“That interconnectedness was front and centre as part of the problem, I believe.”

On top of this issue around resilience was the flexibility in the system, with the forced curtailments in large blocks of customers such that when the curtailment was met, there was insufficient load to rotate the outages to other customers.

“That left some customers like me without electricity for 80 hours. For me that flexibility is key for improved resilience and reliability.”

The further interconnection to the water system in the February storm was the occurrence of broken water mains and burst pipes with little or no insulation in homes left without heat in the power outages – and, notably, in which smart water metering proved crucial in the utility response.

That also raises the question across the utility ecosystem of standards for weatherisation – or as Garza terms it, winterisation – of infrastructure for infrequent but extreme cold weather events as a component of resiliency.

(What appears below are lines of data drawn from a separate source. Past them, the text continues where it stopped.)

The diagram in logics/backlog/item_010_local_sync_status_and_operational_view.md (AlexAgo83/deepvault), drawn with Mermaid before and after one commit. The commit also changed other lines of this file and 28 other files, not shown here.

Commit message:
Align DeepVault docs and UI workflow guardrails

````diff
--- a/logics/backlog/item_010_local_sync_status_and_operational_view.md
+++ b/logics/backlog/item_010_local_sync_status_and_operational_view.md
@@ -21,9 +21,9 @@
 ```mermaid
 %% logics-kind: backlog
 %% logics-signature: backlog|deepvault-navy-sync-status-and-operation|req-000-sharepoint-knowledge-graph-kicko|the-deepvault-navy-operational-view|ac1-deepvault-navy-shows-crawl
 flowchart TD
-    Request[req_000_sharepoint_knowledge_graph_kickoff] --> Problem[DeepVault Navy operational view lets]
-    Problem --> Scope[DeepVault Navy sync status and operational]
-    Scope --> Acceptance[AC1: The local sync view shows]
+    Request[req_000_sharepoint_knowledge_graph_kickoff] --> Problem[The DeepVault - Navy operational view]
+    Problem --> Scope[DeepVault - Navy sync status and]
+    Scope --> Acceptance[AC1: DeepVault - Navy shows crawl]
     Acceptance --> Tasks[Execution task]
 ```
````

“I believe all of [the regular winter] actions were taken but they were just insufficient, given the depth and breadth of the very cold weather we experienced,” said Garza.